John P. Leonard, MD, discusses the future of PI3K inhibitors in follicular lymphoma.
John P. Leonard, MD, The Richard T. Silver Distinguished Professor of Hematology and Medical Oncology, professor of medicine, executive vice chairman, Department of Medicine, senior associate dean for Innovation and Initiatives, Weill Cornell Medicine, attending physician, NewYork-Presbyterian Hospital, discusses the future of PI3K inhibitors in follicular lymphoma.
Novel PI3K inhibitors are currently in clinical development, says Leonard. Additionally, clinical trials are evaluating PI3K inhibitors in different dosing schedules, which could minimize toxicities associated with the agents, Leonard explains.
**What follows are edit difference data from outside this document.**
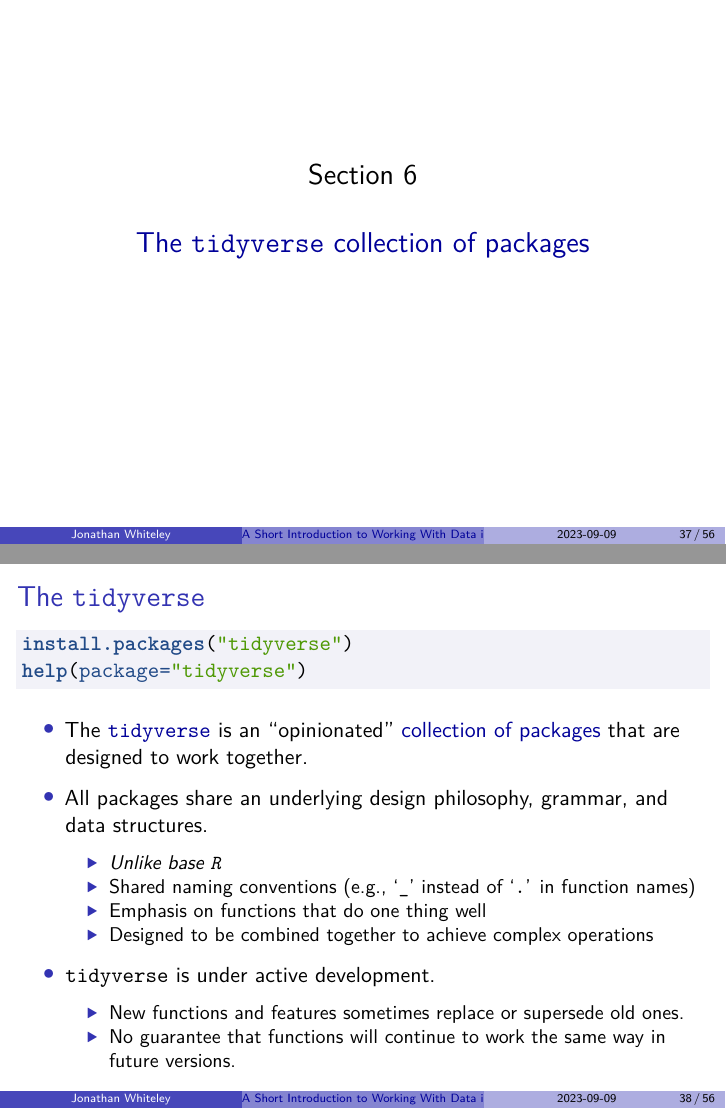
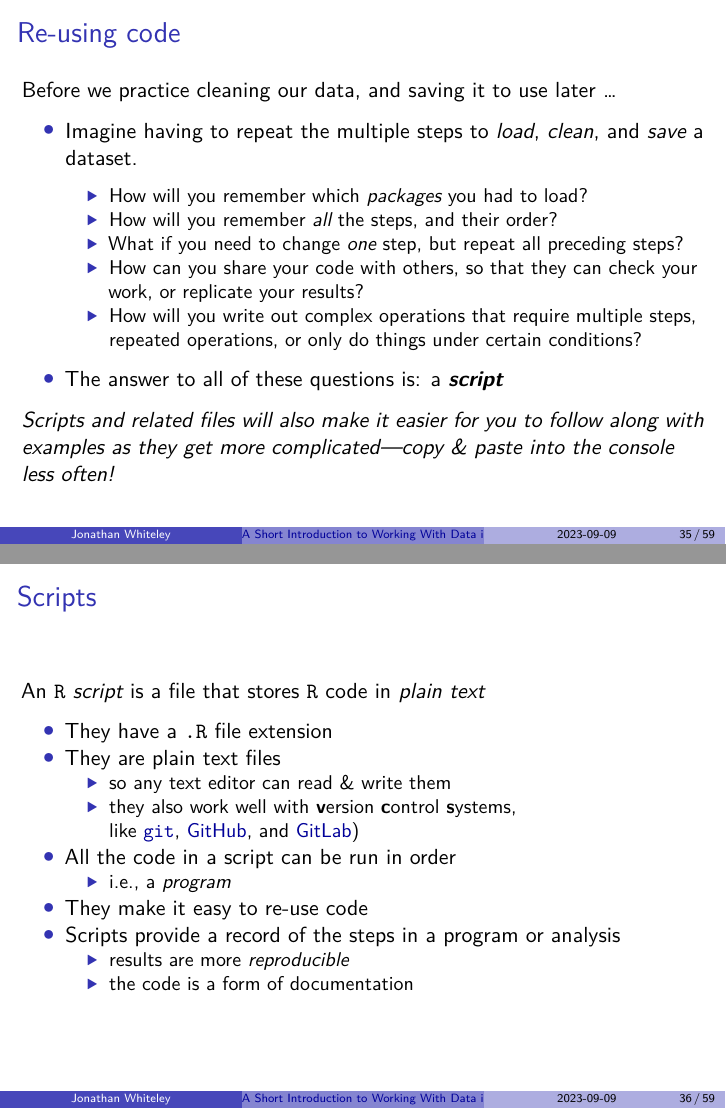
Before and after one commit to jawhiteley/R_training_jaw, an R Markdown document (R2_data_scripting/source/R_data_scripting.Rmd): pages 39 and 40 of 58 before the commit and pages 37 and 38 of 61 after it, joined at a grey line. The pictures show the output file R2_data_scripting/R_data_scripting.pdf that the author committed with the source.

Commit message:
Start Script section
+ edit in similar slides in workshop 1

```diff
--- a/R2_data_scripting/source/R_data_scripting.Rmd
+++ b/R2_data_scripting/source/R_data_scripting.Rmd
@@ -549,3 +540,40 @@ _There are other differences you may have noticed:
   - Brief mention, demo
 - Projects?
 -->
+
+## Re-using code
+
+Before we practice cleaning our data, and saving it to use later ...
+
+- Imagine having to repeat the multiple steps to *load*, *clean*, and *save* a dataset.
+
+  - How will you remember which *packages* you had to load?
+  - How will you remember _all_ the steps, and their order?
+  - What if you need to change _one_ step, but repeat all preceding steps?
+  - How can you share your code with others, so that they can check your work,
+    or replicate your results?
+  - How will you write out complex operations that require multiple steps,
+    repeated operations, or only do things under certain conditions?
+
+- The answer to all of these questions is: a ***script***
+
+_Scripts and related files will also make it easier for you to follow along
+with examples as they get more complicated---copy & paste into the console less often!_
+
+
+## Scripts
+
+An $\R$ *script* is a file that stores $\R$ code in *plain text*
+
+- They have a `.R` file extension
+- They are plain text files
+  - so any text editor can read & write them
+  - they also work well with **v**ersion **c**ontrol **s**ystems,
+    like [`git`](https://git-scm.com/), [GitHub](https://github.com/), and [GitLab](https://about.gitlab.com/))
+
+- All the code in a script can be run in order
+  - i.e., a *program*
+- They make it easy to re-use code
+- Scripts provide a record of the steps in a program or analysis
+  - results are more *reproducible*
+  - the code is a form of documentation
```
Also changed, not shown: R1_intro/source/R-intro.rmd (+1 -1 lines), R1_intro/source/R-intro.tex, R2_data_scripting/R_data_scripting.pdf, R2_data_scripting/source/R_data_scripting.Rmd (54 more changed lines), 1 other file.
Further study is needed to determine whether minimizing toxicity will result in improved efficacy because of fewer treatment discontinuations, Leonard says.
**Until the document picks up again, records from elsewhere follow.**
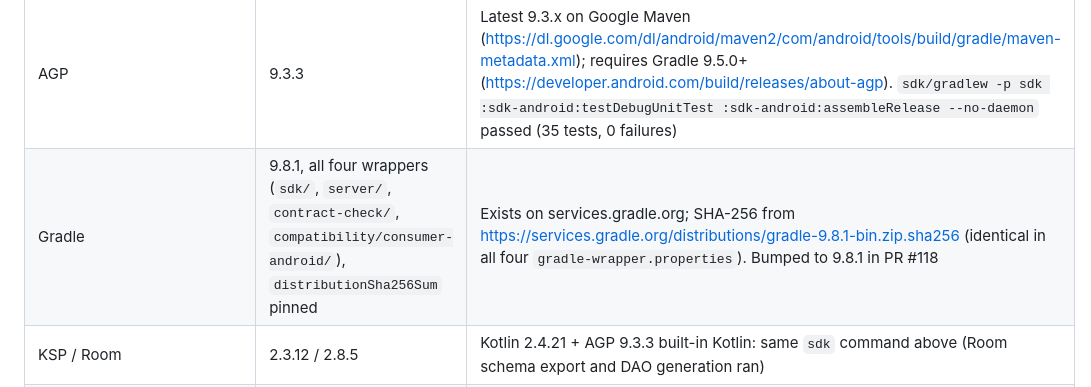
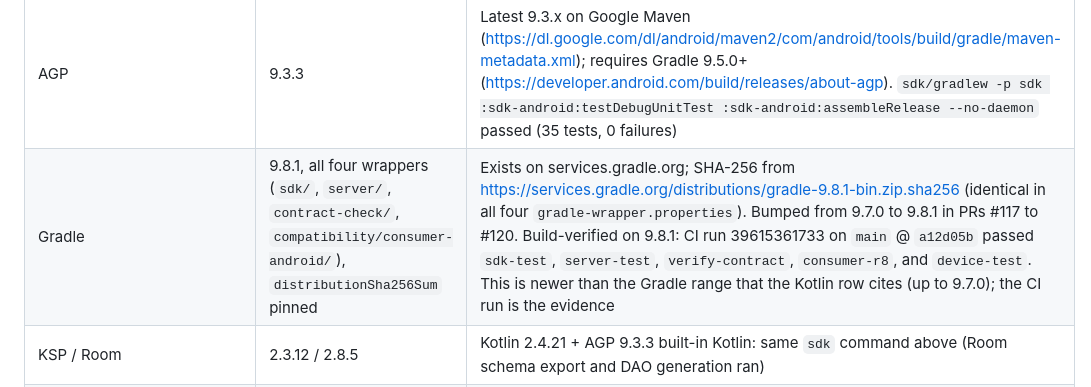
Before and after one commit to HyeokjaeChoi/signaldock, a Markdown page: TOOLCHAIN.md, the part around the change. Drawn GitHub-style.

Commit message:
docs: record the Gradle 9.8.1 build evidence in TOOLCHAIN.md (issue 77)

```diff
--- a/TOOLCHAIN.md
+++ b/TOOLCHAIN.md
@@ -32,7 +32,7 @@ Lockfiles are committed. Verification runs `npm ci`.
 | Node | 24.20.0 | Environment version at verification time |
 | jOOQ | 3.21.9 | Latest 3.21.x on Maven Central (https://repo1.maven.org/maven2/org/jooq/jooq/maven-metadata.xml). `cd server && ./gradlew test verifyJooq --no-daemon` passed on JDK 21 after `generateJooq` refreshed the tracked sources (generator output changes for jOOQ 3.21: 7 files, 15 insertions, 14 deletions) |
 | AGP | 9.3.3 | Latest 9.3.x on Google Maven (https://dl.google.com/dl/android/maven2/com/android/tools/build/gradle/maven-metadata.xml); requires Gradle 9.5.0+ (https://developer.android.com/build/releases/about-agp). `sdk/gradlew -p sdk :sdk-android:testDebugUnitTest :sdk-android:assembleRelease --no-daemon` passed (35 tests, 0 failures) |
-| Gradle | 9.8.1, all four wrappers (`sdk/`, `server/`, `contract-check/`, `compatibility/consumer-android/`), `distributionSha256Sum` pinned | Exists on services.gradle.org; SHA-256 from https://services.gradle.org/distributions/gradle-9.8.1-bin.zip.sha256 (identical in all four `gradle-wrapper.properties`). Bumped to 9.8.1 in PR #118 |
+| Gradle | 9.8.1, all four wrappers (`sdk/`, `server/`, `contract-check/`, `compatibility/consumer-android/`), `distributionSha256Sum` pinned | Exists on services.gradle.org; SHA-256 from https://services.gradle.org/distributions/gradle-9.8.1-bin.zip.sha256 (identical in all four `gradle-wrapper.properties`). Bumped from 9.7.0 to 9.8.1 in PRs #117 to #120. Build-verified on 9.8.1: CI run 39615361733 on `main` @ `a12d05b` passed `sdk-test`, `server-test`, `verify-contract`, `consumer-r8`, and `device-test`. This is newer than the Gradle range that the Kotlin row cites (up to 9.7.0); the CI run is the evidence |
 | KSP / Room | 2.3.12 / 2.8.5 | Kotlin 2.4.21 + AGP 9.3.3 built-in Kotlin: same `sdk` command above (Room schema export and DAO generation ran) |
 | Robolectric | 4.17 at `sdk=36` | Same `sdk` command. Test JVM gets `--add-exports=java.base/jdk.internal.access=ALL-UNNAMED`; without it all 34 Robolectric tests fail on JDK 21 with "Failed to interact with raw FileDescriptor internals" |
 | SDK `aarMetadata.minCompileSdk` | 36 | Deliberate: the SDK is built and tested at compileSdk 36, so consumers must compile with API 36 or newer. Lowering it is unverified |
```
Also changed, not shown: 1 other file.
PI3K inhibitors are unlikely to play a significant role in the up-front treatment of patients with follicular lymphoma because of the adverse effects they can cause, Leonard says. Although they will remain in the relapsed/refractory setting, it would be beneficial to identify which patient populations are more likely to benefit from PI3K inhibitors vs others, as well as what combinations, beyond those with CD20-directed antibodies, are optimal in this patient population, concludes Leonard.